March 3, 1933
|West New York||Redistricted to the 14th district.|
Peter Angelo Cavicchia
|Republican||March 4, 1933 –
January 3, 1937
|Newark||Redistricted from the 9th district.||Parts of Essex (the Oranges and parts of Newark)|
Edward L. O'Neill
|Democratic||January 3, 1937 –
January 3, 1939
|Albert L. Vreeland||Republican||January 3, 1939 –
January 3, 1943
|Frank Sundstrom||Republican||January 3, 1943 –
January 3, 1949
Hugh Joseph Addonizio
|Democratic||January 3, 1949 –
June 30, 1962
|Newark||Resigned after being elected Mayor of Newark.|
|Vacant||June 30, 1962 –|
January 3, 1963
|Democratic||January 3, 1963 –
January 3, 1965
|West Orange||Lost re-election after redistricting.|
|January 3, 1965 –
January 3, 1967
|Parts of Essex (Maplewood, the Oranges, Verona, and parts of Newark)|
|January 3, 1967 –
January 3, 1973
|Parts of Essex (Maplewood, the Oranges, and parts of Newark)|
|January 3, 1973 –
January 3, 1983
|Parts of Essex, Passaic (Little Falls and West Paterson),}} and Union (Hillside)}}|
|January 3, 1983 –
January 3, 1985
|Parts of Bergen, Essex, Hudson, Morris, and Passaic|
|Republican||January 3, 1985 –
January 3, 1993
|Parsippany-Troy Hills||Died.||Parts of Essex, Morris, Sussex, and Warren|
|January 3, 1993 –
November 6, 1994
|Morris and parts of Essex, Passaic, Somerset, Sussex|
|Vacant||November 6, 1994 –|
January 3, 1995
|Republican||January 3, 1995 –
January 3, 2003
|Harding||Elected in 1994.|
|January 3, 2003 –
January 3, 2013
|Morris and parts of Essex, Passaic, Somerset, and Sussex|
|January 3, 2013 –
January 3, 2019
|Parts of Essex, Morris, Passaic, and Sussex|
|Democratic||January 3, 2019 –
Living former members of the HouseEdit

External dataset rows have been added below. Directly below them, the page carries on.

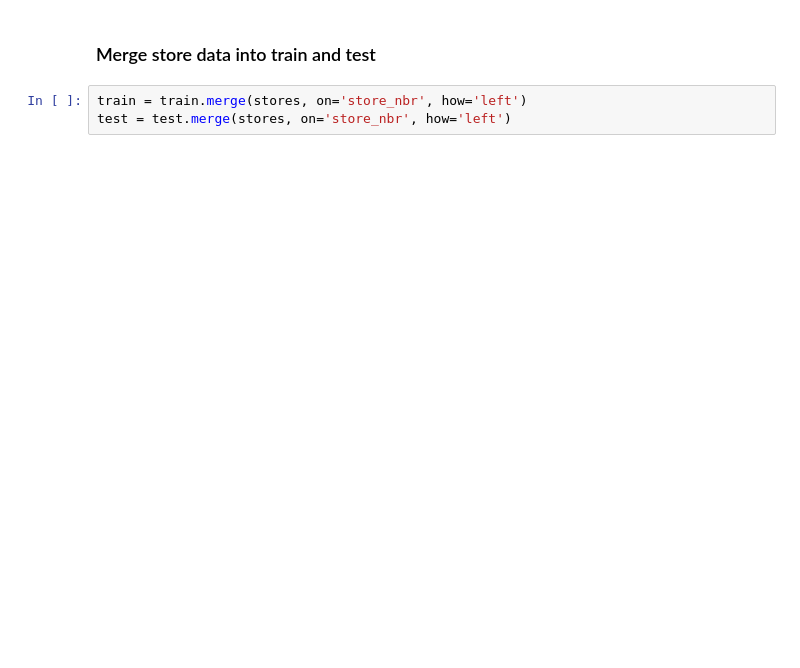
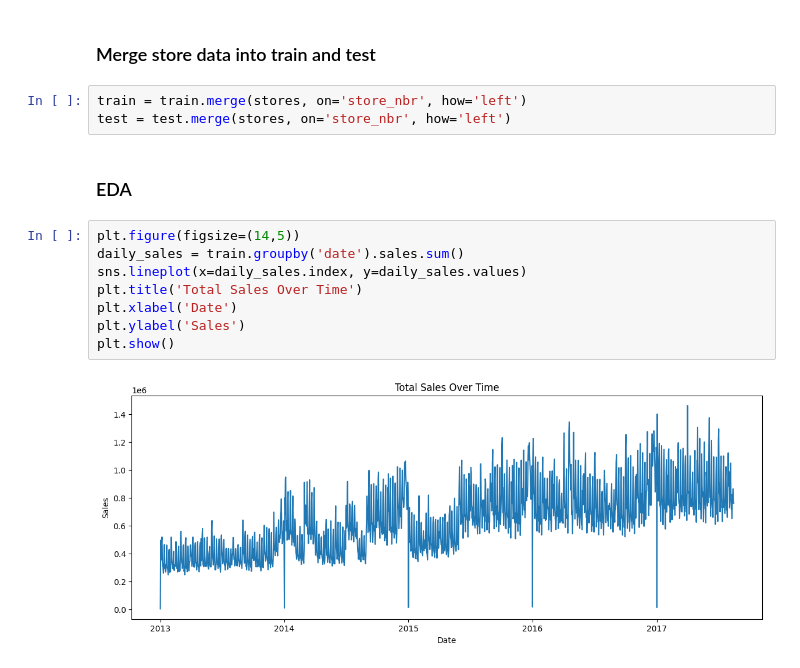
Before and after one commit to JQK1806/store-sales-time-series-forecasting, a Jupyter notebook: notebooks/main.ipynb, the cells around one changed output. Saved outputs shown, nothing was run; the diff lists cells and outputs as text; blank space fills up the shorter version.

Commit message:
EDA
Added EDA plots

```diff
--- a/notebooks/main.ipynb
+++ b/notebooks/main.ipynb
@@ -113,3 +119,15 @@ dtype: int64
 # %%
 train = train.merge(stores, on='store_nbr', how='left')
 test = test.merge(stores, on='store_nbr', how='left')
+# %% [markdown]
+### EDA
+# %%
+plt.figure(figsize=(14,5))
+daily_sales = train.groupby('date').sales.sum()
+sns.lineplot(x=daily_sales.index, y=daily_sales.values)
+plt.title('Total Sales Over Time')
+plt.xlabel('Date')
+plt.ylabel('Sales')
+plt.show()
+# %% [output]
+[figure, added]
```
Also changed, not shown: parts of 5 cells of this notebook.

As of January 2019[update], there is one living former member. The most recent representative to die was Joseph Minish (served 1963–1985) on November 24, 2007. The most recently serving representative to die was Dean Gallo (served 1985–1994), who died in office on November 6, 1994.
|Representative||Term of office||Date of birth (and age)|
|Rodney Frelinghuysen||1995–2019||April 29, 1946|
- "Partisan Voting Index – Districts of the 115th Congress" (PDF). The Cook Political Report. April 7, 2017. Retrieved April 7, 2017.
- Salant, Jonathan D. (January 29, 2018). "https://www.nj.com/news/index.ssf/2018/11/voters_decide_the_11th_congressional_district_race.html". The Star-Ledger. Retrieved 29 January 2018. External link in
- Plan Components Report, New Jersey Redistricting Commission, December 23, 2011. Accessed November 6, 2016.
- "2018 House Race Ratings". The Cook Political Report. March 8, 2018. Retrieved March 12, 2018.
- "Roll Call's 2018 Election Guide". The Economist Group. March 12, 2018. Retrieved March 12, 2018.
- New Jersey primary results accessed June 6, 2018 https://www.nytimes.com/interactive/2018/06/05/us/elections/results-new-jersey-primary-elections.html
- Martis, Kenneth C. (1989). The Historical Atlas of Political Parties in the United States Congress. New York: Macmillan Publishing Company.
- Martis, Kenneth C. (1982). The Historical Atlas of United States Congressional Districts. New York: Macmillan Publishing Company.
- Congressional Biographical Directory of the United States 1774–present